*PROVIDED DATA:*
^^^^

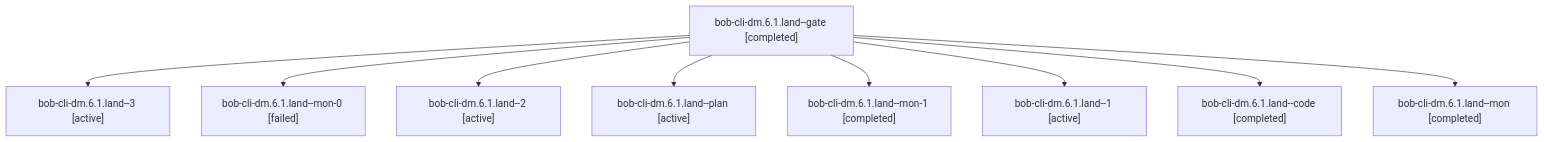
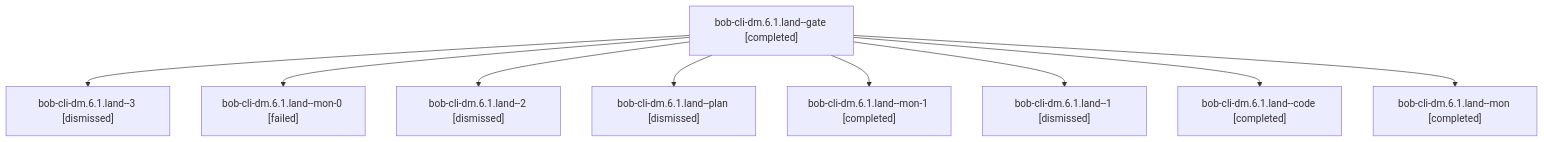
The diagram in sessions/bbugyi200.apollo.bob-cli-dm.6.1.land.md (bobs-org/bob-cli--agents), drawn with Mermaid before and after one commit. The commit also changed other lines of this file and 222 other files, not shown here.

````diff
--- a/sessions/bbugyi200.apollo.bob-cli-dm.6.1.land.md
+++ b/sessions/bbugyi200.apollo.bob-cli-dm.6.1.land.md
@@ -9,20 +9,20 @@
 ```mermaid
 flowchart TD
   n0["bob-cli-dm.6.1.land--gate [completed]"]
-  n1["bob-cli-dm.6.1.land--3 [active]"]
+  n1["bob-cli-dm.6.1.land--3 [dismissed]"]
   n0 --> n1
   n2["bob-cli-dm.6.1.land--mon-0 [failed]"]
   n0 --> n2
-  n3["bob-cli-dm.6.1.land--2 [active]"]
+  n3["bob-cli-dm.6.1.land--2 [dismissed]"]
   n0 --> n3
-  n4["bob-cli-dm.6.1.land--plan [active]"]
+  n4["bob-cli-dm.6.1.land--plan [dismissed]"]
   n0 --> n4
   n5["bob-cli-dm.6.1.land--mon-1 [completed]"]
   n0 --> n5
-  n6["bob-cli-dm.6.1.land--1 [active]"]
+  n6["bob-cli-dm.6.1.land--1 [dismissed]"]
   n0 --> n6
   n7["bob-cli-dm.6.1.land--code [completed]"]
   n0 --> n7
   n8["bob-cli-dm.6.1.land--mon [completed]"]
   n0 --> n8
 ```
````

^^^^

*WHAT THE TASK REQUIRES:* Pictures in the records above should not be copied. Repeat everything else exactly.

*SOLUTION BELOW:*
The diagram in sessions/bbugyi200.apollo.bob-cli-dm.6.1.land.md (bobs-org/bob-cli--agents), drawn with Mermaid before and after one commit. The commit also changed other lines of this file and 222 other files, not shown here.

````diff
--- a/sessions/bbugyi200.apollo.bob-cli-dm.6.1.land.md
+++ b/sessions/bbugyi200.apollo.bob-cli-dm.6.1.land.md
@@ -9,20 +9,20 @@
 ```mermaid
 flowchart TD
   n0["bob-cli-dm.6.1.land--gate [completed]"]
-  n1["bob-cli-dm.6.1.land--3 [active]"]
+  n1["bob-cli-dm.6.1.land--3 [dismissed]"]
   n0 --> n1
   n2["bob-cli-dm.6.1.land--mon-0 [failed]"]
   n0 --> n2
-  n3["bob-cli-dm.6.1.land--2 [active]"]
+  n3["bob-cli-dm.6.1.land--2 [dismissed]"]
   n0 --> n3
-  n4["bob-cli-dm.6.1.land--plan [active]"]
+  n4["bob-cli-dm.6.1.land--plan [dismissed]"]
   n0 --> n4
   n5["bob-cli-dm.6.1.land--mon-1 [completed]"]
   n0 --> n5
-  n6["bob-cli-dm.6.1.land--1 [active]"]
+  n6["bob-cli-dm.6.1.land--1 [dismissed]"]
   n0 --> n6
   n7["bob-cli-dm.6.1.land--code [completed]"]
   n0 --> n7
   n8["bob-cli-dm.6.1.land--mon [completed]"]
   n0 --> n8
 ```
````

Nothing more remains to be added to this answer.